Logo DicoPolHiS

Political Dictionary of the History of Health


The re-naming of an illness is as much a political act as a scientific one, as shown by the case of lypemaniaLe lypémane dans Bénédict Augustin Morel, Traité pratique et théorique des maladies mentales, 1852.The re-naming of an illness is as much a political act as a scientific one, as shown by the case of lypemania


   You say lypemania, I say melancholia… By choosing to describe his condition as lypemania, the crooner and actor  Marc Lavoine unearthed for the media a mental illness vanished at the beginning of the 20th century.


   It is not easy to know why a diagnosis category disappears. Even as trumpets are traditionally blown when a new illness is invented, discovered or named, no Last Post ever rings their passing away. Mental illnesses die quietly.


   Leafing through French Psychiatric records one finds that lypemaniacs amounted to over a quarter of admitted patients in the 1880s. Doctor Gustave Etoc-Damazy had noted the pre-eminence of this mournful condition in his Le Mans hospital as early as the 1860s. And then, it was gone… Like the dinosaurs, it suffered a massive and brutal extinction.
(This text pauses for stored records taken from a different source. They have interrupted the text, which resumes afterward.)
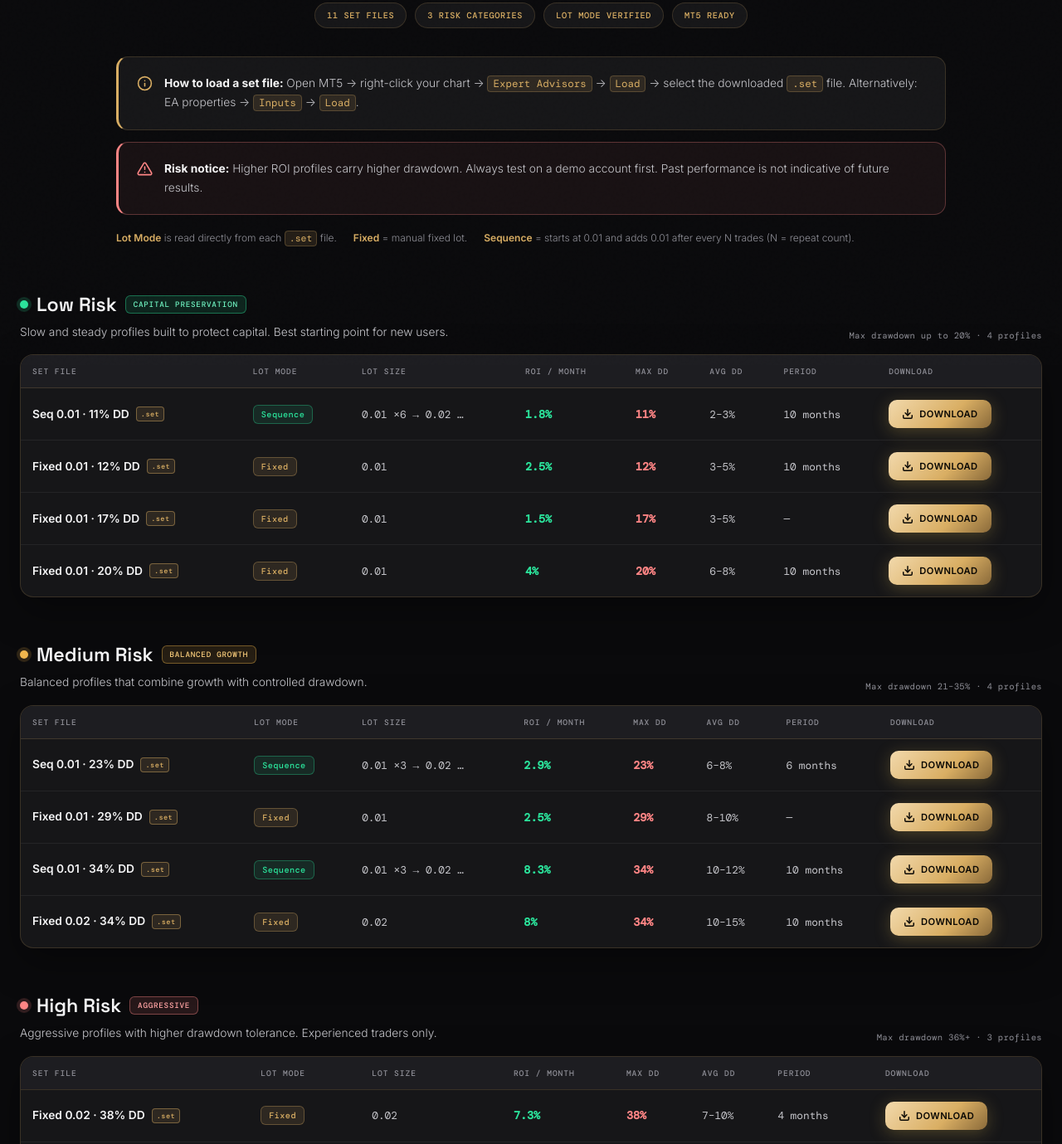
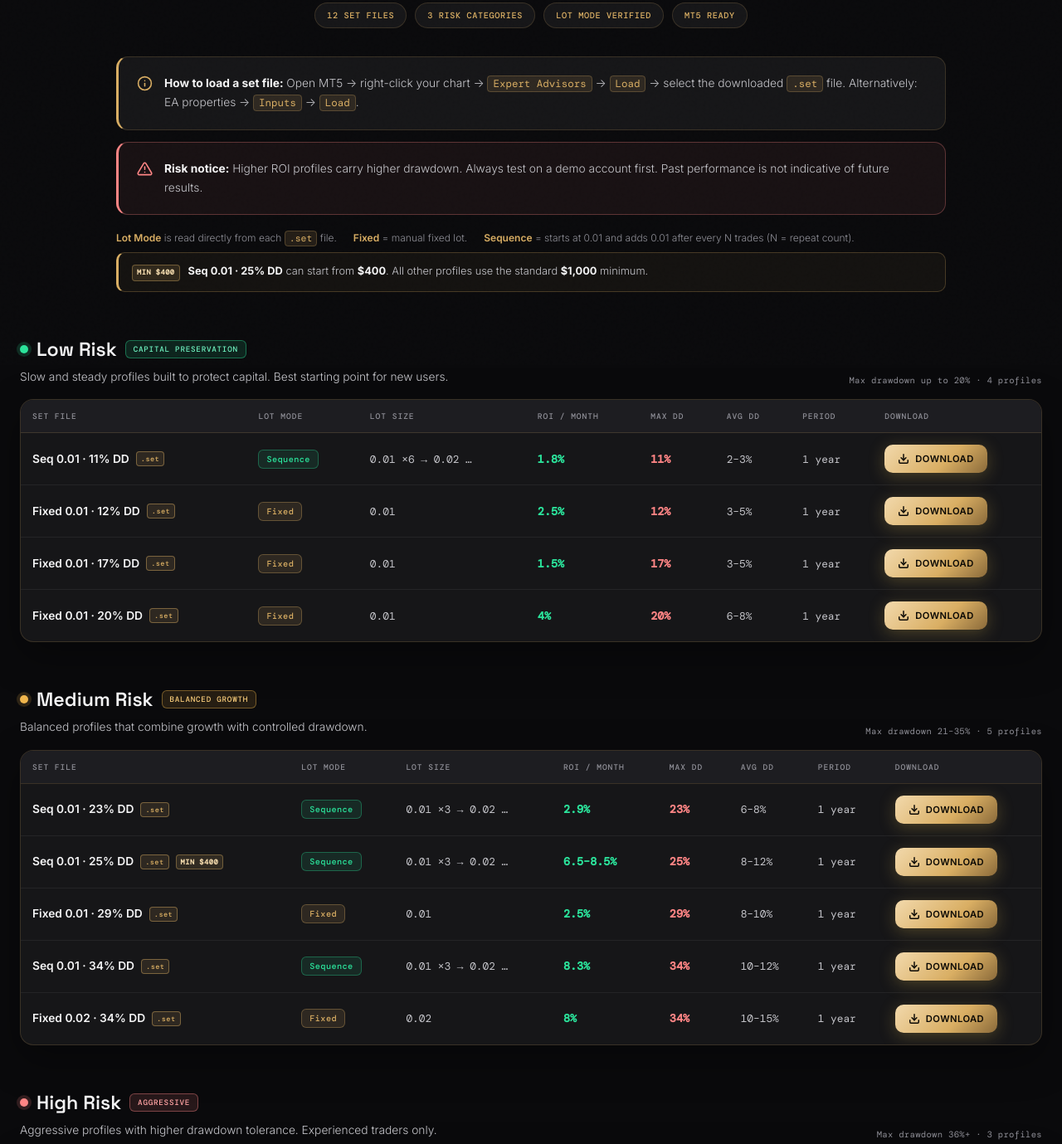
Before and after one commit to amrax-official/amrax-official.github.io, a plain HTML site: page set-files.html in a window 1280 px wide. Shown: the part 360-1739 px from the top of the page at 83% size. Drawn offline with nearby package versions, Linux system fonts and the light colour scheme; a web font is replaced by a local one.

Commit message:
Add files via upload

```diff
--- a/set-files.html
+++ b/set-files.html
@@ -254,6 +254,7 @@
     .file-name { display: flex; align-items: center; gap: 8px; flex-wrap: wrap; }
     .fname { color: var(--text-primary); font-weight: 600; line-height: 1.4; white-space: nowrap; }
     .ext { font-family: 'DM Mono', monospace; font-size: 0.54rem; font-weight: 500; letter-spacing: 0.05em; color: var(--gold); border: 1px solid var(--border-strong); background: rgba(217,174,99,0.12); border-radius: 4px; padding: 2px 5px; flex-shrink: 0; }
+    .min-badge { display: inline-flex; align-items: center; font-family: 'DM Mono', monospace; font-size: 0.54rem; font-weight: 600; letter-spacing: 0.06em; color: var(--gold-light); border: 1px solid rgba(217,174,99,0.38); background: rgba(217,174,99,0.14); border-radius: 4px; padding: 2px 5px; white-space: nowrap; flex-shrink: 0; }
     .mode-badge { display: inline-flex; align-items: center; font-family: 'DM Mono', monospace; font-size: 0.64rem; font-weight: 500; letter-spacing: 0.04em; padding: 4px 9px; border-radius: 6px; white-space: nowrap; }
     .mode-fixed { color: var(--gold); background: rgba(217,174,99,0.12); border: 1px solid rgba(217,174,99,0.32); }
     .mode-seq { color: var(--profit); background: rgba(43,227,155,0.1); border: 1px solid rgba(43,227,155,0.32); }
@@ -266,6 +267,11 @@
     .dl-tip { max-width: 1000px; margin: 24px auto 0; padding: 14px 18px; border: 1px dashed var(--border-strong); border-radius: 12px; background: var(--surface); }
     .dl-tip p { font-size: 0.8rem; line-height: 1.6; color: var(--text-secondary); }
     .dl-tip strong { color: var(--gold); }
+
+    /* ---------- Minimum capital note ---------- */
+    .min-note { display: flex; align-items: flex-start; gap: 10px; max-width: 1000px; margin: 0 auto 14px; padding: 12px 16px; border: 1px solid rgba(217,174,99,0.25); border-left: 3px solid var(--gold); border-radius: 10px; background: rgba(217,174,99,0.05); font-size: 0.8rem; line-height: 1.6; color: var(--text-secondary); }
+    .min-note .min-badge { margin-top: 2px; }
+    .min-note strong { color: var(--text-primary); }
 
     /* ---------- Mobile: table -> cards ---------- */
     @media (max-width: 1000px) {
@@ -375,7 +381,7 @@
     <h1 class="section-title">Set <span class="text-gold-gradient">Files</span></h1>
     <p class="section-desc">Download ready-to-use <strong style="color:var(--text-primary);">.set</strong> configurations for MetaTrader 5. Every profile is grouped by risk and backed by a real-tick backtest.</p>
     <div class="hero-chips">
-      <span class="chip">11 SET FILES</span>
+      <span class="chip">12 SET FILES</span>
       <span class="chip">3 RISK CATEGORIES</span>
       <span class="chip">LOT MODE VERIFIED</span>
       <span class="chip">MT5 READY</span>
@@ -395,6 +401,10 @@
       <span><strong>Lot Mode</strong> is read directly from each <code>.set</code> file.</span>
       <span><strong>Fixed</strong> = manual fixed lot.</span>
       <span><strong>Sequence</strong> = starts at 0.01 and adds 0.01 after every N trades (N = repeat count).</span>
+    </div>
+    <div class="min-note">
+      <span class="min-badge">MIN $400</span>
+      <span><strong>Seq 0.01 · 25% DD</strong> can start from <strong>$400</strong>. All other profiles use the standard <strong>$1,000</strong> minimum.</span>
     </div>
 
       <section class="cat cat-low">
@@ -429,7 +439,7 @@
               <td data-label="ROI / Month"><span class="roi">1.8%</span></td>
               <td data-label="Max DD"><span class="dd">11%</span></td>
               <td data-label="Avg DD"><span class="mono">2–3%</span></td>
-              <td data-label="Period"><span class="mono">10 months</span></td>
+              <td data-label="Period"><span class="mono">1 year</span></td>
               <td data-label="Download" class="cell-dl">
                 <a class="btn-gold dl-btn" href="amrax-v2-low-risk-11pct-dd-10m.set" download="Seq 0.01 - 11% DD.set" aria-label="Download Seq 0.01 · 11% DD set file">
                   <svg width="14" height="14" viewBox="0 0 24 24" fill="none" stroke="currentColor" stroke-width="2.5" stroke-linecap="round" stroke-linejoin="round" aria-hidden="true"><path d="M21 15v4a2 2 0 0 1-2 2H5a2 2 0 0 1-2-2v-4"/><polyline points="7 10 12 15 17 10"/><line x1="12" y1="15" x2="12" y2="3"/></svg>
@@ -446,7 +456,7 @@
               <td data-label="ROI / Month"><span class="roi">2.5%</span></td>
               <td data-label="Max DD"><span class="dd">12%</span></td>
               <td data-label="Avg DD"><span class="mono">3–5%</span></td>
-              <td data-label="Period"><span class="mono">10 months</span></td>
+              <td data-label="Period"><span class="mono">1 year</span></td>
               <td data-label="Download" class="cell-dl">
                 <a class="btn-gold dl-btn" href="amrax-v2-fixed-001-2-5pct-roi-12pct-dd-10m.set" download="Fixed 0.01 - 12% DD.set" aria-label="Download Fixed 0.01 · 12% DD set file">
                   <svg width="14" height="14" viewBox="0 0 24 24" fill="none" stroke="currentColor" stroke-width="2.5" stroke-linecap="round" stroke-linejoin="round" aria-hidden="true"><path d="M21 15v4a2 2 0 0 1-2 2H5a2 2 0 0 1-2-2v-4"/><polyline points="7 10 12 15 17 10"/><line x1="12" y1="15" x2="12" y2="3"/></svg>
@@ -463,7 +473,7 @@
               <td data-label="ROI / Month"><span class="roi">1.5%</span></td>
               <td data-label="Max DD"><span class="dd">17%</span></td>
               <td data-label="Avg DD"><span class="mono">3–5%</span></td>
-              <td data-label="Period"><span class="mono">—</span></td>
+              <td data-label="Period"><span class="mono">1 year</span></td>
               <td data-label="Download" class="cell-dl">
                 <a class="btn-gold dl-btn" href="amrax-v2-fixed-001-1-5pct-roi-17pct-dd.set" download="Fixed 0.01 - 17% DD.set" aria-label="Download Fixed 0.01 · 17% DD set file">
                   <svg width="14" height="14" viewBox="0 0 24 24" fill="none" stroke="currentColor" stroke-width="2.5" stroke-linecap="round" stroke-linejoin="round" aria-hidden="true"><path d="M21 15v4a2 2 0 0 1-2 2H5a2 2 0 0 1-2-2v-4"/><polyline points="7 10 12 15 17 10"/><line x1="12" y1="15" x2="12" y2="3"/></svg>
@@ -480,7 +490,7 @@
               <td data-label="ROI / Month"><span class="roi">4%</span></td>
               <td data-label="Max DD"><span class="dd">20%</span></td>
               <td data-label="Avg DD"><span class="mono">6–8%</span></td>
-              <td data-label="Period"><span class="mono">10 months</span></td>
+              <td data-label="Period"><span class="mono">1 year</span></td>
               <td data-label="Download" class="cell-dl">
                 <a class="btn-gold dl-btn" href="amrax-v2-fixed-001-4pct-roi-20pct-dd-10m.set" download="Fixed 0.01 - 20% DD.set" aria-label="Download Fixed 0.01 · 20% DD set file">
                   <svg width="14" height="14" viewBox="0 0 24 24" fill="none" stroke="currentColor" stroke-width="2.5" stroke-linecap="round" stroke-linejoin="round" aria-hidden="true"><path d="M21 15v4a2 2 0 0 1-2 2H5a2 2 0 0 1-2-2v-4"/><polyline points="7 10 12 15 17 10"/><line x1="12" y1="15" x2="12" y2="3"/></svg>
@@ -499,7 +509,7 @@
             <h2 class="cat-title"><span class="dot"></span>Medium Risk<span class="cat-badge">Balanced Growth</span></h2>
             <p class="cat-desc">Balanced profiles that combine growth with controlled drawdown.</p>
           </div>
-          <span class="cat-range">Max drawdown 21–35% · 4 profiles</span>
+          <span class="cat-range">Max drawdown 21–35% · 5 profiles</span>
         </div>
         <div class="table-wrap">
           <table>
@@ -525,9 +535,26 @@
               <td data-label="ROI / Month"><span class="roi">2.9%</span></td>
               <td data-label="Max DD"><span class="dd">23%</span></td>
               <td data-label="Avg DD"><span class="mono">6–8%</span></td>
-              <td data-label="Period"><span class="mono">6 months</span></td>
+              <td data-label="Period"><span class="mono">1 year</span></td>
               <td data-label="Download" class="cell-dl">
                 <a class="btn-gold dl-btn" href="amrax-v2-seq3-2-9pct-roi-23pct-dd-6m.set" download="Seq 0.01 - 23% DD.set" aria-label="Download Seq 0.01 · 23% DD set file">
+                  <svg width="14" height="14" viewBox="0 0 24 24" fill="none" stroke="currentColor" stroke-width="2.5" stroke-linecap="round" stroke-linejoin="round" aria-hidden="true"><path d="M21 15v4a2 2 0 0 1-2 2H5a2 2 0 0 1-2-2v-4"/><polyline points="7 10 12 15 17 10"/><line x1="12" y1="15" x2="12" y2="3"/></svg>
+                  Download
+                </a>
+              </td>
+            </tr>
+            <tr>
+              <td data-label="Set File" class="cell-file">
+                <span class="file-name"><span class="fname">Seq 0.01 · 25% DD</span><span class="ext">.set</span><span class="min-badge">MIN $400</span></span>
+              </td>
+              <td data-label="Lot Mode"><span class="mode-badge mode-seq">Sequence</span></td>
+              <td data-label="Lot Size"><span class="mono">0.01 ×3 → 0.02 …</span></td>
+              <td data-label="ROI / Month"><span class="roi">6.5–8.5%</span></td>
+              <td data-label="Max DD"><span class="dd">25%</span></td>
+              <td data-label="Avg DD"><span class="mono">8–12%</span></td>
+              <td data-label="Period"><span class="mono">1 year</span></td>
+              <td data-label="Download" class="cell-dl">
+                <a class="btn-gold dl-btn" href="amrax-v2-seq3-25pct-dd-min400.set" download="Seq 0.01 - 25% DD.set" aria-label="Download Seq 0.01 · 25% DD set file">
                   <svg width="14" height="14" viewBox="0 0 24 24" fill="none" stroke="currentColor" stroke-width="2.5" stroke-linecap="round" stroke-linejoin="round" aria-hidden="true"><path d="M21 15v4a2 2 0 0 1-2 2H5a2 2 0 0 1-2-2v-4"/><polyline points="7 10 12 15 17 10"/><line x1="12" y1="15" x2="12" y2="3"/></svg>
                   Download
                 </a>
@@ -542,7 +569,7 @@
               <td data-label="ROI / Month"><span class="roi">2.5%</span></td>
               <td data-label="Max DD"><span class="dd">29%</span></td>
               <td data-label="Avg DD"><span class="mono">8–10%</span></td>
-              <td data-label="Period"><span class="mono">—</span></td>
+              <td data-label="Period"><span class="mono">1 year</span></td>
               <td data-label="Download" class="cell-dl">
                 <a class="btn-gold dl-btn" href="amrax-v2-fixed-001-2-5pct-roi-29pct-dd.set" download="Fixed 0.01 - 29% DD.set" aria-label="Download Fixed 0.01 · 29% DD set file">
                   <svg width="14" height="14" viewBox="0 0 24 24" fill="none" stroke="currentColor" stroke-width="2.5" stroke-linecap="round" stroke-linejoin="round" aria-hidden="true"><path d="M21 15v4a2 2 0 0 1-2 2H5a2 2 0 0 1-2-2v-4"/><polyline points="7 10 12 15 17 10"/><line x1="12" y1="15" x2="12" y2="3"/></svg>
@@ -559,7 +586,7 @@
               <td data-label="ROI / Month"><span class="roi">8.3%</span></td>
               <td data-label="Max DD"><span class="dd">34%</span></td>
               <td data-label="Avg DD"><span class="mono">10–12%</span></td>
-              <td data-label="Period"><span class="mono">10 months</span></td>
+              <td data-label="Period"><span class="mono">1 year</span></td>
               <td data-label="Download" class="cell-dl">
                 <a class="btn-gold dl-btn" href="amrax-v2-83pct-roi-34pct-dd-10m.set" download="Seq 0.01 - 34% DD.set" aria-label="Download Seq 0.01 · 34% DD set file">
                   <svg width="14" height="14" viewBox="0 0 24 24" fill="none" stroke="currentColor" stroke-width="2.5" stroke-linecap="round" stroke-linejoin="round" aria-hidden="true"><path d="M21 15v4a2 2 0 0 1-2 2H5a2 2 0 0 1-2-2v-4"/><polyline points="7 10 12 15 17 10"/><line x1="12" y1="15" x2="12" y2="3"/></svg>
@@ -576,7 +603,7 @@
               <td data-label="ROI / Month"><span class="roi">8%</span></td>
               <td data-label="Max DD"><span class="dd">34%</span></td>
               <td data-label="Avg DD"><span class="mono">10–15%</span></td>
-              <td data-label="Period"><span class="mono">10 months</span></td>
+              <td data-label="Period"><span class="mono">1 year</span></td>
               <td data-label="Download" class="cell-dl">
                 <a class="btn-gold dl-btn" href="amrax-v2-fixed-002-8pct-roi-34pct-dd-10m.set" download="Fixed 0.02 - 34% DD.set" aria-label="Download Fixed 0.02 · 34% DD set file">
                   <svg width="14" height="14" viewBox="0 0 24 24" fill="none" stroke="currentColor" stroke-width="2.5" stroke-linecap="round" stroke-linejoin="round" aria-hidden="true"><path d="M21 15v4a2 2 0 0 1-2 2H5a2 2 0 0 1-2-2v-4"/><polyline points="7 10 12 15 17 10"/><line x1="12" y1="15" x2="12" y2="3"/></svg>
@@ -621,7 +648,7 @@
               <td data-label="ROI / Month"><span class="roi">7.3%</span></td>
               <td data-label="Max DD"><span class="dd">38%</span></td>
               <td data-label="Avg DD"><span class="mono">7–10%</span></td>
-              <td data-label="Period"><span class="mono">4 months</span></td>
+              <td data-label="Period"><span class="mono">1 year</span></td>
               <td data-label="Download" class="cell-dl">
                 <a class="btn-gold dl-btn" href="amrax-v2-7-3pct-roi-38pct-dd-4m.set" download="Fixed 0.02 - 38% DD.set" aria-label="Download Fixed 0.02 · 38% DD set file">
                   <svg width="14" height="14" viewBox="0 0 24 24" fill="none" stroke="currentColor" stroke-width="2.5" stroke-linecap="round" stroke-linejoin="round" aria-hidden="true"><path d="M21 15v4a2 2 0 0 1-2 2H5a2 2 0 0 1-2-2v-4"/><polyline points="7 10 12 15 17 10"/><line x1="12" y1="15" x2="12" y2="3"/></svg>
@@ -638,7 +665,7 @@
               <td data-label="ROI / Month"><span class="roi">6.9%</span></td>
               <td data-label="Max DD"><span class="dd">44%</span></td>
               <td data-label="Avg DD"><span class="mono">8–10%</span></td>
-              <td data-label="Period"><span class="mono">10 months</span></td>
+              <td data-label="Period"><span class="mono">1 year</span></td>
               <td data-label="Download" class="cell-dl">
                 <a class="btn-gold dl-btn" href="amrax-v2-6-9pct-roi-44pct-dd-10m.set" download="Seq 0.01 - 44% DD.set" aria-label="Download Seq 0.01 · 44% DD set file">
                   <svg width="14" height="14" viewBox="0 0 24 24" fill="none" stroke="currentColor" stroke-width="2.5" stroke-linecap="round" stroke-linejoin="round" aria-hidden="true"><path d="M21 15v4a2 2 0 0 1-2 2H5a2 2 0 0 1-2-2v-4"/><polyline points="7 10 12 15 17 10"/><line x1="12" y1="15" x2="12" y2="3"/></svg>
@@ -655,7 +682,7 @@
               <td data-label="ROI / Month"><span class="roi">6.8%</span></td>
               <td data-label="Max DD"><span class="dd">49%</span></td>
               <td data-label="Avg DD"><span class="mono">8–10%</span></td>
-              <td data-label="Period"><span class="mono">10 months</span></td>
+              <td data-label="Period"><span class="mono">1 year</span></td>
               <td data-label="Download" class="cell-dl">
                 <a class="btn-gold dl-btn" href="amrax-v2-6-8pct-roi-49pct-dd-10m.set" download="Seq 0.01 - 49% DD.set" aria-label="Download Seq 0.01 · 49% DD set file">
                   <svg width="14" height="14" viewBox="0 0 24 24" fill="none" stroke="currentColor" stroke-width="2.5" stroke-linecap="round" stroke-linejoin="round" aria-hidden="true"><path d="M21 15v4a2 2 0 0 1-2 2H5a2 2 0 0 1-2-2v-4"/><polyline points="7 10 12 15 17 10"/><line x1="12" y1="15" x2="12" y2="3"/></svg>
```
Also changed, not shown: 1 other file.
What kind of meteorite could have done for them?


   In order to understand the disappearance of lypemania, it behoves to understand its advent. Why the invention of this word circa 1820? The etymology is cogent: being lypemaniac is being mad with sadness. The use of the suffix “mania” was appropriate since the times when the illness was named were entirely focussed on the description of deliria as mania fixated on a single object, literally monomania; it made sense to include the madness of sadness in that grouping.


   Given its name by Esquirol, the lypemaniac took shape in psychiatric volumes, notably Morel’s Traité pratique et théorique des maladies mentales (1852) where his moody, whingey, withdrawn, aloof, suicidal, hallucinated image is developed. He fights the decisions that upset him, be they medical or familial. He resists dressing, eating. His relentless wailing signals his depressive drive. As for the debilitated lypemaniac, he remains motionless, mutic for hours on end his hands limp at his sides. His eyes are closed, his eyebrows furrowed, his head bent to his chest: thus do we find him in 19th century medical iconography.


   Many features of this description hark back to the melancholy of old. Why not keep referring to this condition on the basis of a tried and tested concept? As Jean Starobinski reminds us in L’Encre de la folie, the object was then to complete the medicalisation of humours, sorting the more sinister, delirium-prone states, henceforth branded with the name of Lypemania on the one hand from what poetic and literary circles chose more commonly to call melancholia on the other, casting together under the same – much-abused term troubles that could be benign and not necessarily sad. Styled lypemania, medicalised melancholia thus took on, in the 19th century, a stark, depressive and demented turn.


   As such, the advent of lypemania points up two political moves: the demise of a once complex understanding of melancholia and the novel practice of mental illness classification according to a new scientific order, promoted by a new discipline. Alienists, often regarded in those days as philosophers, priests – and rarely as true physicians had to singularise their vocabulary in order to establish what amounted in their view to the new science of the mind.


   However, at the turn of the 20th century Lypemania breathed its last, unsung. As from the 1890s, lypemania no longer gets mentioned in Psychiatric journals. In the 1920s, not a single patient was left diagnosed under such classic 19th century psychiatric terminology.


   Has sadness waned in contemporary societies or on the contrary has it become the norm? Obsessive thoughts of collapsology rather suggest that evolutions in early 20th century psychiatric classifications have much to do with this disappearance. Chronic sadness comes today under different guises, labelled with other names. Such shifts are not insignificant, however. Dementia praecox, so named by German speaking psychiatrists some years short of the 20th century, turned old melancholia into a condition the name of which left no doubt as to its tragic nature.

Read more in the dictionnary : Drapetomania- Neurodiversity-

Read the paper in french : Lypémanie

Hervé GUILLEMAIN - Le Mans université - TEMOS CNRS 9016

Références :

Hervé Guillemain, Schizophrènes au XXe siècle. Des effets secondaires de l’histoire, Alma, 2018.

Jean Starobinski, L’encre de la mélancolie, Paris, Seuil, 2012.

To quote this paper : Hervé GUILLEMAIN, "Lypemania" in Hervé Guillemain (ed.), DicoPolHiS, Le Mans Université, 2021.

Partagez :